Stored entries:
= = = =

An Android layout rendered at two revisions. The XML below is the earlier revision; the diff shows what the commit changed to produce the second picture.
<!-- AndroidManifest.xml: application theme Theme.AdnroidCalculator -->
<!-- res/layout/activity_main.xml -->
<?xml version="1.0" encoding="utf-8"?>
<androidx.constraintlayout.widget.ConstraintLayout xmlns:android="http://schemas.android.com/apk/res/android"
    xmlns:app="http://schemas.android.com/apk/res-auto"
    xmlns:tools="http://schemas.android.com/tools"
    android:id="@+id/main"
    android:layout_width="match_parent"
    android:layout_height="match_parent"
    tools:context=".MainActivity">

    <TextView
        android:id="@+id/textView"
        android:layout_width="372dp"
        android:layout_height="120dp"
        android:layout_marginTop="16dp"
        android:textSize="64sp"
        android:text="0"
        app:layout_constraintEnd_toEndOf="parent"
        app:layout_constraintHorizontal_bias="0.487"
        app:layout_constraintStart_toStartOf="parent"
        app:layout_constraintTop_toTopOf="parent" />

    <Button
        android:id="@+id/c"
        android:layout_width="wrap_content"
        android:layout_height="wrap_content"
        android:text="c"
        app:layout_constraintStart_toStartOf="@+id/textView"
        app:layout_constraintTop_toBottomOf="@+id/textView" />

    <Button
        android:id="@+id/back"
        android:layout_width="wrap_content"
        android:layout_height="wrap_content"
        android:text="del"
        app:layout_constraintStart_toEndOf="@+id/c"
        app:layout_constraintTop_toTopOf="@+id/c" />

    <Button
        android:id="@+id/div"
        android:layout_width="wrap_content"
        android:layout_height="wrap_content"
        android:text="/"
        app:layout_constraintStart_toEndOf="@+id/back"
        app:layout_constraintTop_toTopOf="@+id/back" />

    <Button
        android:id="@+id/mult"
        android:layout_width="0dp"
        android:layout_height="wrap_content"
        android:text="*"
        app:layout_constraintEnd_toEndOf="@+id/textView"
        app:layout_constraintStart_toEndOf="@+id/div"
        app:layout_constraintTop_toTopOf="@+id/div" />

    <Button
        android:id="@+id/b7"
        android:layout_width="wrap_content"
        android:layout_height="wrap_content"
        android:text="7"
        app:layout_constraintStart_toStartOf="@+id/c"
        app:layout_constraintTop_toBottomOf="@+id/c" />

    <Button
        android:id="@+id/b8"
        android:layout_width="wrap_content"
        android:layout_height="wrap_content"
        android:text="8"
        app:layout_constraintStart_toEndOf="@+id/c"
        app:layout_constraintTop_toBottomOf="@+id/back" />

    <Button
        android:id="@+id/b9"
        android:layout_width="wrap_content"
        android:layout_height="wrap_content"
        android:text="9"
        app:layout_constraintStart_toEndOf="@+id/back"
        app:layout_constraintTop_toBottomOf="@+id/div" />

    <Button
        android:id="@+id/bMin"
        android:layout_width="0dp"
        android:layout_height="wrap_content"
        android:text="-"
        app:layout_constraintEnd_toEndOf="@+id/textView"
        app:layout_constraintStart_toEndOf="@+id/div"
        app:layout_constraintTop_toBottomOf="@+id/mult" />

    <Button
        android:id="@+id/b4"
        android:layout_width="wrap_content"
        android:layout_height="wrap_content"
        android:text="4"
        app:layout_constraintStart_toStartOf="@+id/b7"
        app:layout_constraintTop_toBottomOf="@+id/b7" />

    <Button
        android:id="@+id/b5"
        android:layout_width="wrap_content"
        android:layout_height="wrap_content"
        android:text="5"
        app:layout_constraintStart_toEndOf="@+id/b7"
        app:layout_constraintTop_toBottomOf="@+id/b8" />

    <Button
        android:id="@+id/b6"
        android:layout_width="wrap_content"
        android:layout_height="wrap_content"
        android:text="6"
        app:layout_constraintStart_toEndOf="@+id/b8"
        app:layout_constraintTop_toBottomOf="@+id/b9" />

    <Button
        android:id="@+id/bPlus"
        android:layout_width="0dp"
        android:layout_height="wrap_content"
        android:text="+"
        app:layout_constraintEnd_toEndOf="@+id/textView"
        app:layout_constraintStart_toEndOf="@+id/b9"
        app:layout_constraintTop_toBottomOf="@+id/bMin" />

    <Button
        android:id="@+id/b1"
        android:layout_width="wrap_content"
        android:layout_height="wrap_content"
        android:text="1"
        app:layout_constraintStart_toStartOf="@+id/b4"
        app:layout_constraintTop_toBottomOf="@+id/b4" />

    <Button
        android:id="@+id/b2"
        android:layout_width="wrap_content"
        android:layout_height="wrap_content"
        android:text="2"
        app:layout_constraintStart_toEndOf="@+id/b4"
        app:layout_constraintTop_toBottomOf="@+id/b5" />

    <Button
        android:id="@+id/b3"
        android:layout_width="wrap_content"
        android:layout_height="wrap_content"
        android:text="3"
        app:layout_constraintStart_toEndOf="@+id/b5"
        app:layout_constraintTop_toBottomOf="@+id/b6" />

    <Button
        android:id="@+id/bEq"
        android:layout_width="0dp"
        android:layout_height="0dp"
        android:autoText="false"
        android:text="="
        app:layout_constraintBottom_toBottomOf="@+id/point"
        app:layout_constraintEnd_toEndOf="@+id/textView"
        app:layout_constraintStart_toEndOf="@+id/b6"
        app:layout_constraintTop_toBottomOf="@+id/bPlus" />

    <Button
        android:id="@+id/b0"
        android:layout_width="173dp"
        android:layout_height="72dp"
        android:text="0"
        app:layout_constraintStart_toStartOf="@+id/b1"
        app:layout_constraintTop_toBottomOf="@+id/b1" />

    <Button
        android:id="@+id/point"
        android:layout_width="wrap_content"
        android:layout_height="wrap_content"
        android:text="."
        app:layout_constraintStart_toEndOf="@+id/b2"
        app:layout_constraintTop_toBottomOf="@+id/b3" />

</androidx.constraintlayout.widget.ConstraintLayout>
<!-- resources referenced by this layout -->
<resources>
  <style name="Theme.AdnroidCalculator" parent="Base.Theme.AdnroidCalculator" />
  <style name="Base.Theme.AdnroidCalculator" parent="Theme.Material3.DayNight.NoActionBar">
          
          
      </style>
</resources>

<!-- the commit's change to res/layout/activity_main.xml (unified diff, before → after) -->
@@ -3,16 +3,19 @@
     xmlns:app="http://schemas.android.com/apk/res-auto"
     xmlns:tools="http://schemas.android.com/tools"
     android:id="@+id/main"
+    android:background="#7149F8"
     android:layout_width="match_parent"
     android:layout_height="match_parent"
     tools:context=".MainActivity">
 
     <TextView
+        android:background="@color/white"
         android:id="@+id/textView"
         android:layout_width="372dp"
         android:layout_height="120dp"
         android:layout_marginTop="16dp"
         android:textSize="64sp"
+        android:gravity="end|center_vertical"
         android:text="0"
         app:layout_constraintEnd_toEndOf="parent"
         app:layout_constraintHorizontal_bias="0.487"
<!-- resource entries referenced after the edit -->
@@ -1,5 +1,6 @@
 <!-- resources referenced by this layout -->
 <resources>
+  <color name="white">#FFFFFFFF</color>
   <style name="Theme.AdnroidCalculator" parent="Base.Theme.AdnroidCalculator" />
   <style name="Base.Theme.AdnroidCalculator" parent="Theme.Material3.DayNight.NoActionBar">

= = = =

THE TASK: Nothing in the data may be left out; copy every line exactly.

ANSWER TO THE PROBLEM:
An Android layout rendered at two revisions. The XML below is the earlier revision; the diff shows what the commit changed to produce the second picture.
<!-- AndroidManifest.xml: application theme Theme.AdnroidCalculator -->
<!-- res/layout/activity_main.xml -->
<?xml version="1.0" encoding="utf-8"?>
<androidx.constraintlayout.widget.ConstraintLayout xmlns:android="http://schemas.android.com/apk/res/android"
    xmlns:app="http://schemas.android.com/apk/res-auto"
    xmlns:tools="http://schemas.android.com/tools"
    android:id="@+id/main"
    android:layout_width="match_parent"
    android:layout_height="match_parent"
    tools:context=".MainActivity">

    <TextView
        android:id="@+id/textView"
        android:layout_width="372dp"
        android:layout_height="120dp"
        android:layout_marginTop="16dp"
        android:textSize="64sp"
        android:text="0"
        app:layout_constraintEnd_toEndOf="parent"
        app:layout_constraintHorizontal_bias="0.487"
        app:layout_constraintStart_toStartOf="parent"
        app:layout_constraintTop_toTopOf="parent" />

    <Button
        android:id="@+id/c"
        android:layout_width="wrap_content"
        android:layout_height="wrap_content"
        android:text="c"
        app:layout_constraintStart_toStartOf="@+id/textView"
        app:layout_constraintTop_toBottomOf="@+id/textView" />

    <Button
        android:id="@+id/back"
        android:layout_width="wrap_content"
        android:layout_height="wrap_content"
        android:text="del"
        app:layout_constraintStart_toEndOf="@+id/c"
        app:layout_constraintTop_toTopOf="@+id/c" />

    <Button
        android:id="@+id/div"
        android:layout_width="wrap_content"
        android:layout_height="wrap_content"
        android:text="/"
        app:layout_constraintStart_toEndOf="@+id/back"
        app:layout_constraintTop_toTopOf="@+id/back" />

    <Button
        android:id="@+id/mult"
        android:layout_width="0dp"
        android:layout_height="wrap_content"
        android:text="*"
        app:layout_constraintEnd_toEndOf="@+id/textView"
        app:layout_constraintStart_toEndOf="@+id/div"
        app:layout_constraintTop_toTopOf="@+id/div" />

    <Button
        android:id="@+id/b7"
        android:layout_width="wrap_content"
        android:layout_height="wrap_content"
        android:text="7"
        app:layout_constraintStart_toStartOf="@+id/c"
        app:layout_constraintTop_toBottomOf="@+id/c" />

    <Button
        android:id="@+id/b8"
        android:layout_width="wrap_content"
        android:layout_height="wrap_content"
        android:text="8"
        app:layout_constraintStart_toEndOf="@+id/c"
        app:layout_constraintTop_toBottomOf="@+id/back" />

    <Button
        android:id="@+id/b9"
        android:layout_width="wrap_content"
        android:layout_height="wrap_content"
        android:text="9"
        app:layout_constraintStart_toEndOf="@+id/back"
        app:layout_constraintTop_toBottomOf="@+id/div" />

    <Button
        android:id="@+id/bMin"
        android:layout_width="0dp"
        android:layout_height="wrap_content"
        android:text="-"
        app:layout_constraintEnd_toEndOf="@+id/textView"
        app:layout_constraintStart_toEndOf="@+id/div"
        app:layout_constraintTop_toBottomOf="@+id/mult" />

    <Button
        android:id="@+id/b4"
        android:layout_width="wrap_content"
        android:layout_height="wrap_content"
        android:text="4"
        app:layout_constraintStart_toStartOf="@+id/b7"
        app:layout_constraintTop_toBottomOf="@+id/b7" />

    <Button
        android:id="@+id/b5"
        android:layout_width="wrap_content"
        android:layout_height="wrap_content"
        android:text="5"
        app:layout_constraintStart_toEndOf="@+id/b7"
        app:layout_constraintTop_toBottomOf="@+id/b8" />

    <Button
        android:id="@+id/b6"
        android:layout_width="wrap_content"
        android:layout_height="wrap_content"
        android:text="6"
        app:layout_constraintStart_toEndOf="@+id/b8"
        app:layout_constraintTop_toBottomOf="@+id/b9" />

    <Button
        android:id="@+id/bPlus"
        android:layout_width="0dp"
        android:layout_height="wrap_content"
        android:text="+"
        app:layout_constraintEnd_toEndOf="@+id/textView"
        app:layout_constraintStart_toEndOf="@+id/b9"
        app:layout_constraintTop_toBottomOf="@+id/bMin" />

    <Button
        android:id="@+id/b1"
        android:layout_width="wrap_content"
        android:layout_height="wrap_content"
        android:text="1"
        app:layout_constraintStart_toStartOf="@+id/b4"
        app:layout_constraintTop_toBottomOf="@+id/b4" />

    <Button
        android:id="@+id/b2"
        android:layout_width="wrap_content"
        android:layout_height="wrap_content"
        android:text="2"
        app:layout_constraintStart_toEndOf="@+id/b4"
        app:layout_constraintTop_toBottomOf="@+id/b5" />

    <Button
        android:id="@+id/b3"
        android:layout_width="wrap_content"
        android:layout_height="wrap_content"
        android:text="3"
        app:layout_constraintStart_toEndOf="@+id/b5"
        app:layout_constraintTop_toBottomOf="@+id/b6" />

    <Button
        android:id="@+id/bEq"
        android:layout_width="0dp"
        android:layout_height="0dp"
        android:autoText="false"
        android:text="="
        app:layout_constraintBottom_toBottomOf="@+id/point"
        app:layout_constraintEnd_toEndOf="@+id/textView"
        app:layout_constraintStart_toEndOf="@+id/b6"
        app:layout_constraintTop_toBottomOf="@+id/bPlus" />

    <Button
        android:id="@+id/b0"
        android:layout_width="173dp"
        android:layout_height="72dp"
        android:text="0"
        app:layout_constraintStart_toStartOf="@+id/b1"
        app:layout_constraintTop_toBottomOf="@+id/b1" />

    <Button
        android:id="@+id/point"
        android:layout_width="wrap_content"
        android:layout_height="wrap_content"
        android:text="."
        app:layout_constraintStart_toEndOf="@+id/b2"
        app:layout_constraintTop_toBottomOf="@+id/b3" />

</androidx.constraintlayout.widget.ConstraintLayout>
<!-- resources referenced by this layout -->
<resources>
  <style name="Theme.AdnroidCalculator" parent="Base.Theme.AdnroidCalculator" />
  <style name="Base.Theme.AdnroidCalculator" parent="Theme.Material3.DayNight.NoActionBar">
          
          
      </style>
</resources>

<!-- the commit's change to res/layout/activity_main.xml (unified diff, before → after) -->
@@ -3,16 +3,19 @@
     xmlns:app="http://schemas.android.com/apk/res-auto"
     xmlns:tools="http://schemas.android.com/tools"
     android:id="@+id/main"
+    android:background="#7149F8"
     android:layout_width="match_parent"
     android:layout_height="match_parent"
     tools:context=".MainActivity">
 
     <TextView
+        android:background="@color/white"
         android:id="@+id/textView"
         android:layout_width="372dp"
         android:layout_height="120dp"
         android:layout_marginTop="16dp"
         android:textSize="64sp"
+        android:gravity="end|center_vertical"
         android:text="0"
         app:layout_constraintEnd_toEndOf="parent"
         app:layout_constraintHorizontal_bias="0.487"
<!-- resource entries referenced after the edit -->
@@ -1,5 +1,6 @@
 <!-- resources referenced by this layout -->
 <resources>
+  <color name="white">#FFFFFFFF</color>
   <style name="Theme.AdnroidCalculator" parent="Base.Theme.AdnroidCalculator" />
   <style name="Base.Theme.AdnroidCalculator" parent="Theme.Material3.DayNight.NoActionBar">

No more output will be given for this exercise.